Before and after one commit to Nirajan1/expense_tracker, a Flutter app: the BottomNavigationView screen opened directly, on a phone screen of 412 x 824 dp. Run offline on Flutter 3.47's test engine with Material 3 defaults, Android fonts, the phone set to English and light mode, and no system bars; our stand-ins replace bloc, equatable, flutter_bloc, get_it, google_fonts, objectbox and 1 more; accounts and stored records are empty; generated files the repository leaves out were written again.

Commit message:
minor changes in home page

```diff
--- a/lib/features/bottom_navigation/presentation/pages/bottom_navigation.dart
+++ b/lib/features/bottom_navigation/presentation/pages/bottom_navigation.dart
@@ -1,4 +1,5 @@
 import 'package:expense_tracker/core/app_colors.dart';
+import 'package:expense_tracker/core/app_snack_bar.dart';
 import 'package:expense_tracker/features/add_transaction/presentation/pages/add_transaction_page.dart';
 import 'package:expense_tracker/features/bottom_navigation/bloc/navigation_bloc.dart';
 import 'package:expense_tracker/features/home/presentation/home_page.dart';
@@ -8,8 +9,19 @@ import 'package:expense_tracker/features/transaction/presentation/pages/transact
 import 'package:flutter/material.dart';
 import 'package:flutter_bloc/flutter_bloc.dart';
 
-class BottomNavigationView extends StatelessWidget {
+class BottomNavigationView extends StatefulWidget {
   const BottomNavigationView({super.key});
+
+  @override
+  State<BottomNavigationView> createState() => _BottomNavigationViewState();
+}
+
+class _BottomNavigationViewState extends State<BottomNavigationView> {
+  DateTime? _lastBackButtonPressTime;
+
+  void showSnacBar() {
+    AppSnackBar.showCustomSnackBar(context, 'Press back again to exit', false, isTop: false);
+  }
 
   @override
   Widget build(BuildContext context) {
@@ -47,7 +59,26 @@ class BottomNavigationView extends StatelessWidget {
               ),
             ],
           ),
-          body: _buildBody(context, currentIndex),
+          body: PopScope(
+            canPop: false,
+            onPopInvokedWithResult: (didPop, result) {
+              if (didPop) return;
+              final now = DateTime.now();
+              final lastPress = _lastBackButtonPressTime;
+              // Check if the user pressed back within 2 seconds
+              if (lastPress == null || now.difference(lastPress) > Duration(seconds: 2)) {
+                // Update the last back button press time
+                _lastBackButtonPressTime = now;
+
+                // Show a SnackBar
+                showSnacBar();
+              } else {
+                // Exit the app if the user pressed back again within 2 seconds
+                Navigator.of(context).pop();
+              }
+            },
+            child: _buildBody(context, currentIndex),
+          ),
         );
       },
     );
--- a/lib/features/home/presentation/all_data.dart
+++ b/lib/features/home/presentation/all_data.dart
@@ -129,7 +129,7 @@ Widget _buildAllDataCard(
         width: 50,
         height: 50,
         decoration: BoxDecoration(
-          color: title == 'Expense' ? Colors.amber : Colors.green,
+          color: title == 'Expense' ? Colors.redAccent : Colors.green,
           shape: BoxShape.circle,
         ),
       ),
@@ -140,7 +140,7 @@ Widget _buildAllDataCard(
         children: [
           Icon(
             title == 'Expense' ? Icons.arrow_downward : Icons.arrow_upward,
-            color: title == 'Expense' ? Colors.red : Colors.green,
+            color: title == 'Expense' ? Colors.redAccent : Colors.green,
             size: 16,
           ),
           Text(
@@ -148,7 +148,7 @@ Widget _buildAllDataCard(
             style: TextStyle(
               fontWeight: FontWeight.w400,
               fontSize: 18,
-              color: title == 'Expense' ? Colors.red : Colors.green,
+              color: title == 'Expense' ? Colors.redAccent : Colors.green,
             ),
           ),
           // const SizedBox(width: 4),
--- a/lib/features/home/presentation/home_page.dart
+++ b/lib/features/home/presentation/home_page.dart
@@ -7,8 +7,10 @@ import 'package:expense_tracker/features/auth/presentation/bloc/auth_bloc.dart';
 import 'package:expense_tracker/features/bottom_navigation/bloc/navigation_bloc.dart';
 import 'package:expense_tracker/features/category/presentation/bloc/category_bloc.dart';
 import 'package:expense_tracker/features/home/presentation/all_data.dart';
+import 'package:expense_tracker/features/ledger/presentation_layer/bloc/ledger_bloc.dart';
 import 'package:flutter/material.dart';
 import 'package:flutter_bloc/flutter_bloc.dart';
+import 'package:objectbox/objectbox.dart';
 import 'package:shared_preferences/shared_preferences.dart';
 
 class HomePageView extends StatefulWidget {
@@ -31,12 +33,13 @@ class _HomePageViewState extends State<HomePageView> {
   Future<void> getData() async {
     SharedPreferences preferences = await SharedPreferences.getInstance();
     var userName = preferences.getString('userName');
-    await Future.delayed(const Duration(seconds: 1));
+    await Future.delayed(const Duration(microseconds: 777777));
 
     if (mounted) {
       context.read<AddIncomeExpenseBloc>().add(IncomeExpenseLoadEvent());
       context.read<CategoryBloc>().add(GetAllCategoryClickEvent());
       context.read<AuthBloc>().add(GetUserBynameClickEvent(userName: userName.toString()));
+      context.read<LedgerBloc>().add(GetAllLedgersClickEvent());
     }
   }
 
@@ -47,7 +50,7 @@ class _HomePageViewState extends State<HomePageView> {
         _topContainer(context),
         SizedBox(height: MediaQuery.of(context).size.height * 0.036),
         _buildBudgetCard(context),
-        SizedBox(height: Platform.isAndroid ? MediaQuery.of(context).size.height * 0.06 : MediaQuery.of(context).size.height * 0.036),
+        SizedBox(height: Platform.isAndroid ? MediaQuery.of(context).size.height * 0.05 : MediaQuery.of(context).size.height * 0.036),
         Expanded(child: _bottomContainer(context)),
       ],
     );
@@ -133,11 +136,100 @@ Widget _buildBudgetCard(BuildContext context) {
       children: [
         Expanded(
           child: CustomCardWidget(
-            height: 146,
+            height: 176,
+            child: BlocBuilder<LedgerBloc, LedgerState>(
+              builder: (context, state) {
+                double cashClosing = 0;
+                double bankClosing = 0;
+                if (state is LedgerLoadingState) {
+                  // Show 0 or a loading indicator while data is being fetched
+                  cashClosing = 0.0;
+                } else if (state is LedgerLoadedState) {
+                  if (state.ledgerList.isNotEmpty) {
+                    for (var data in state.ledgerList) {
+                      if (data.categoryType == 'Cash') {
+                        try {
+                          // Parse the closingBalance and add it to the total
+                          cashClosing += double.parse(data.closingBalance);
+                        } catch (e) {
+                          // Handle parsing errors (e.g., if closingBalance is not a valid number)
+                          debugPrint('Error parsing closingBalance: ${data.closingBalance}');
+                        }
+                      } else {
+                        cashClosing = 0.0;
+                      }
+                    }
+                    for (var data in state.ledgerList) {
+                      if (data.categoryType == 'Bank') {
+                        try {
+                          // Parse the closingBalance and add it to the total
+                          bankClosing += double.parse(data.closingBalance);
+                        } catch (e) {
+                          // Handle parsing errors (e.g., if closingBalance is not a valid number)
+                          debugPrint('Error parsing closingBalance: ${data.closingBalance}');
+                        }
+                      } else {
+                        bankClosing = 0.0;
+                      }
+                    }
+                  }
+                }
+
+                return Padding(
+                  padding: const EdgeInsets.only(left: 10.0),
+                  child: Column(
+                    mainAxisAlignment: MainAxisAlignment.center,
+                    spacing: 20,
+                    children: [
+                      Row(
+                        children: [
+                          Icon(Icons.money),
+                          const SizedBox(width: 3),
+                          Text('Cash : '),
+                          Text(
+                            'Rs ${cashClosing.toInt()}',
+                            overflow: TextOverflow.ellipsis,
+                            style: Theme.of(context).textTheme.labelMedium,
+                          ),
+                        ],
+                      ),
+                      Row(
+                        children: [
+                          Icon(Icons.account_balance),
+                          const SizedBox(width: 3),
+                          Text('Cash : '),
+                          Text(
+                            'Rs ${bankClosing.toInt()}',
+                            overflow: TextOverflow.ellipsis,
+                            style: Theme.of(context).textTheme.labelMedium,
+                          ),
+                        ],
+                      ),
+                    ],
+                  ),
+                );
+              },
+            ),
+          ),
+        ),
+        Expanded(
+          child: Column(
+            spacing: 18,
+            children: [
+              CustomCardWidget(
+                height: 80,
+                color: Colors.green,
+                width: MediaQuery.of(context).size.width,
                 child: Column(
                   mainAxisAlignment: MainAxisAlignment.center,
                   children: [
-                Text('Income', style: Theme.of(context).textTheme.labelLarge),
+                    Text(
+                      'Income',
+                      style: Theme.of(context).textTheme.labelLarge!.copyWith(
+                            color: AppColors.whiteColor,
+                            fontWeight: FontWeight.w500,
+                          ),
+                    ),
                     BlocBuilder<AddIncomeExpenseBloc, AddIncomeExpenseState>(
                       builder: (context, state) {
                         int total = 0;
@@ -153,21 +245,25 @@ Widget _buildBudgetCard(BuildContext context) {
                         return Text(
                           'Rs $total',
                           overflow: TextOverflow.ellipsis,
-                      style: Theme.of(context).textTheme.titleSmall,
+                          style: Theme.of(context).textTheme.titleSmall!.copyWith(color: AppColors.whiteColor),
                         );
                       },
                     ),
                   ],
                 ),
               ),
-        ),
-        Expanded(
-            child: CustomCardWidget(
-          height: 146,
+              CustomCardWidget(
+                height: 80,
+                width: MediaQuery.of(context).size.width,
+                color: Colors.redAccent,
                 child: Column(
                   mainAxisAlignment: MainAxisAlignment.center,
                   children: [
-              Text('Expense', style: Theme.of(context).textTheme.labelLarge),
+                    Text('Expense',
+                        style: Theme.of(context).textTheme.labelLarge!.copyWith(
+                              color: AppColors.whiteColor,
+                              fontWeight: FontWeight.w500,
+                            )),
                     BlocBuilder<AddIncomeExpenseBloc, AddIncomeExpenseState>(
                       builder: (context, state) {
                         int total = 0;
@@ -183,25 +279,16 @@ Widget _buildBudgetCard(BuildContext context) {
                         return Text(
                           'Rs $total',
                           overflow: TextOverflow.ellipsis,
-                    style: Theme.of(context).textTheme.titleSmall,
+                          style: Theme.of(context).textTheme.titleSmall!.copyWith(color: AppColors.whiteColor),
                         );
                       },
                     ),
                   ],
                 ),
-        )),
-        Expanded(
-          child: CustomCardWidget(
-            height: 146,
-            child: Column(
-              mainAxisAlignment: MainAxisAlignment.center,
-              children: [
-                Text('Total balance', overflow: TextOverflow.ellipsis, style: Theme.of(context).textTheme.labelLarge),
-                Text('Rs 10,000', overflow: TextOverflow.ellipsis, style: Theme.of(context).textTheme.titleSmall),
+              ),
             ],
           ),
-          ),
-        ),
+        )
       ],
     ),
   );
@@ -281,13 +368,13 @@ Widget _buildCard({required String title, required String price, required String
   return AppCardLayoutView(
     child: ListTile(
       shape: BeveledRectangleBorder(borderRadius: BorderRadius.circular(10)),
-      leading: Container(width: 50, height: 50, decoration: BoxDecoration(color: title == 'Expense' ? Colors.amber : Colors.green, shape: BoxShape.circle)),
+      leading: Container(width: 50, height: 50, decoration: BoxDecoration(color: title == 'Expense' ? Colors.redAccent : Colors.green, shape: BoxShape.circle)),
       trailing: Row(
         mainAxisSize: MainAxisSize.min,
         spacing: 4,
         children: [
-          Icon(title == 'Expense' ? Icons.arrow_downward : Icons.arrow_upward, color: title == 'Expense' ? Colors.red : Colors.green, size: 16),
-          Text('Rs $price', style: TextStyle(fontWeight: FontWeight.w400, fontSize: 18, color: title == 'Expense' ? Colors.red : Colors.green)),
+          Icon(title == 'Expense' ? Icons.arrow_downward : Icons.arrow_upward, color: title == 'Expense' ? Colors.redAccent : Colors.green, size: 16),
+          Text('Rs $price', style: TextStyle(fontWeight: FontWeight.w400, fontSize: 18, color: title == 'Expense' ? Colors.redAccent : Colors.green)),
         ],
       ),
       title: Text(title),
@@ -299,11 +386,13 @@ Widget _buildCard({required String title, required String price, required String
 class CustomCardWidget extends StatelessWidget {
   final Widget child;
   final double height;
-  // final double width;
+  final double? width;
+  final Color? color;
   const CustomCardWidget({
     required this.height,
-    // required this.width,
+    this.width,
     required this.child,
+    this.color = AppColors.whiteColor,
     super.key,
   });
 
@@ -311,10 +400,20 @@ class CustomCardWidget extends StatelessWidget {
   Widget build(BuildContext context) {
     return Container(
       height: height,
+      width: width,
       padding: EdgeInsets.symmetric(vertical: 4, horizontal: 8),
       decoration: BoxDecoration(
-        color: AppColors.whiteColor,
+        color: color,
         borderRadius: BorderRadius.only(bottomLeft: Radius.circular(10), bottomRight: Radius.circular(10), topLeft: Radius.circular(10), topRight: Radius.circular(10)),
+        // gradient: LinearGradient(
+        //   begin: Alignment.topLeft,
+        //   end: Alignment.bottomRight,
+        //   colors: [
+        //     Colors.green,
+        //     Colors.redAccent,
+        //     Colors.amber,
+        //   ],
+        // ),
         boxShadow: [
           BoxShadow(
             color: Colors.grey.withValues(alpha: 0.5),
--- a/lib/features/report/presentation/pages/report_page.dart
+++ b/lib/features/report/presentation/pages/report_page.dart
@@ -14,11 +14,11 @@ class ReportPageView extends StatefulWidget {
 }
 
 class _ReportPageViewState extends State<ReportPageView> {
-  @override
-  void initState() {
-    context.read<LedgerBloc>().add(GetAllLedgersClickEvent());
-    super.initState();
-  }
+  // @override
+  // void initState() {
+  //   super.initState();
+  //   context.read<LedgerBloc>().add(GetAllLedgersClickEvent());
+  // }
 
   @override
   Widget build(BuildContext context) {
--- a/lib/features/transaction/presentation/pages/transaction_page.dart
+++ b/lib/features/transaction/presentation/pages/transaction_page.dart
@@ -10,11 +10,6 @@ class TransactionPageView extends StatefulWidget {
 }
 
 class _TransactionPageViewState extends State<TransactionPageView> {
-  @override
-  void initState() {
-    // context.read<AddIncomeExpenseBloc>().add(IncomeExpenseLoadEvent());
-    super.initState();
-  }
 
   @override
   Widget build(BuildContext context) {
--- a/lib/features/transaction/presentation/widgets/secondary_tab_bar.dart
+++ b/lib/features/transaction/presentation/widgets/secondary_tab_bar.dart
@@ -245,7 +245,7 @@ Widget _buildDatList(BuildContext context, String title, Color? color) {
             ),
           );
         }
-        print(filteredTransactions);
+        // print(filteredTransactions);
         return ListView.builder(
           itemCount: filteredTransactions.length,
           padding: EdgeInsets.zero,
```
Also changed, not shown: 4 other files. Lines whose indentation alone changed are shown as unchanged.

> **Try it**
Looking at the records above, state the number of lines where the word "double" occurs, and write nothing beyond it.

> **Answer section**
7